> [Task objective]:
Output each record below exactly as it stands, leaving out the pictures.

Image comparison data:
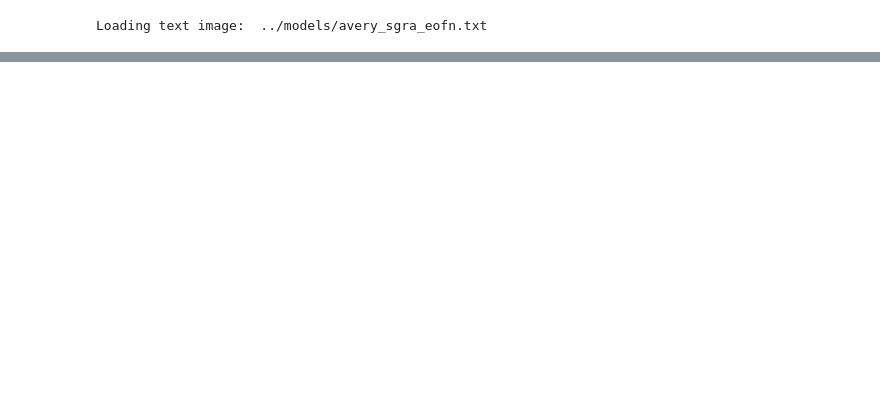
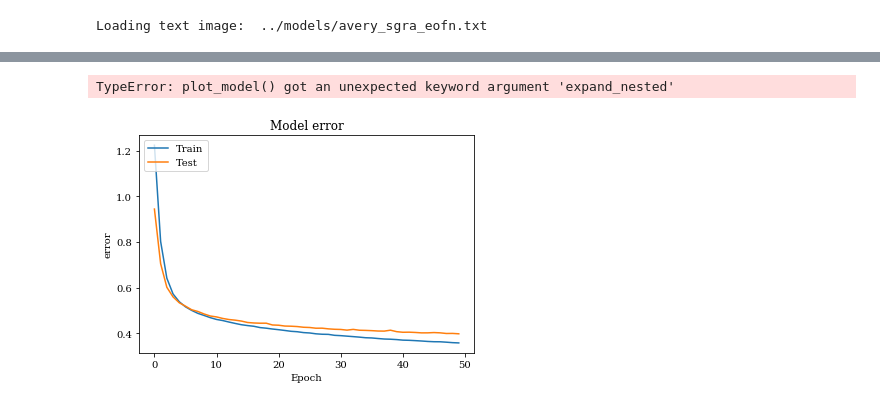
Before and after one commit to lucychen180/CS_101, a Jupyter notebook: eht-imaging/examples/nn1.ipynb, the cells around one changed output, grey strips where cells are left out. Drawn from its saved outputs; the diff is of its cells as text; code cells hidden in the pictures; blank space fills up the shorter version.

```diff
--- a/eht-imaging/examples/nn1.ipynb
+++ b/eht-imaging/examples/nn1.ipynb
@@ -74,2 +91,16 @@ x_test, y_test = getData(10005, 10015)
+# %%
+plot_model(model, to_file='model.png', show_shapes=True)
+# %% [output]
+TypeError: plot_model() got an unexpected keyword argument 'expand_nested'
+# %%
+plt.plot(history.history['loss'])
+plt.plot(history.history['val_loss'])
+plt.title('Model error')
+plt.ylabel('error')
+plt.xlabel('Epoch')
+plt.legend(['Train', 'Test'], loc='upper left')
+plt.show()
+# %% [output]
+[figure, added]
 # %%
 # Visualize predictions vs actual
```
Also changed, not shown: parts of 5 cells of this notebook, 4 other files.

> [Response area]:
Before and after one commit to lucychen180/CS_101, a Jupyter notebook: eht-imaging/examples/nn1.ipynb, the cells around one changed output, grey strips where cells are left out. Drawn from its saved outputs; the diff is of its cells as text; code cells hidden in the pictures; blank space fills up the shorter version.

```diff
--- a/eht-imaging/examples/nn1.ipynb
+++ b/eht-imaging/examples/nn1.ipynb
@@ -74,2 +91,16 @@ x_test, y_test = getData(10005, 10015)
+# %%
+plot_model(model, to_file='model.png', show_shapes=True)
+# %% [output]
+TypeError: plot_model() got an unexpected keyword argument 'expand_nested'
+# %%
+plt.plot(history.history['loss'])
+plt.plot(history.history['val_loss'])
+plt.title('Model error')
+plt.ylabel('error')
+plt.xlabel('Epoch')
+plt.legend(['Train', 'Test'], loc='upper left')
+plt.show()
+# %% [output]
+[figure, added]
 # %%
 # Visualize predictions vs actual
```
Also changed, not shown: parts of 5 cells of this notebook, 4 other files.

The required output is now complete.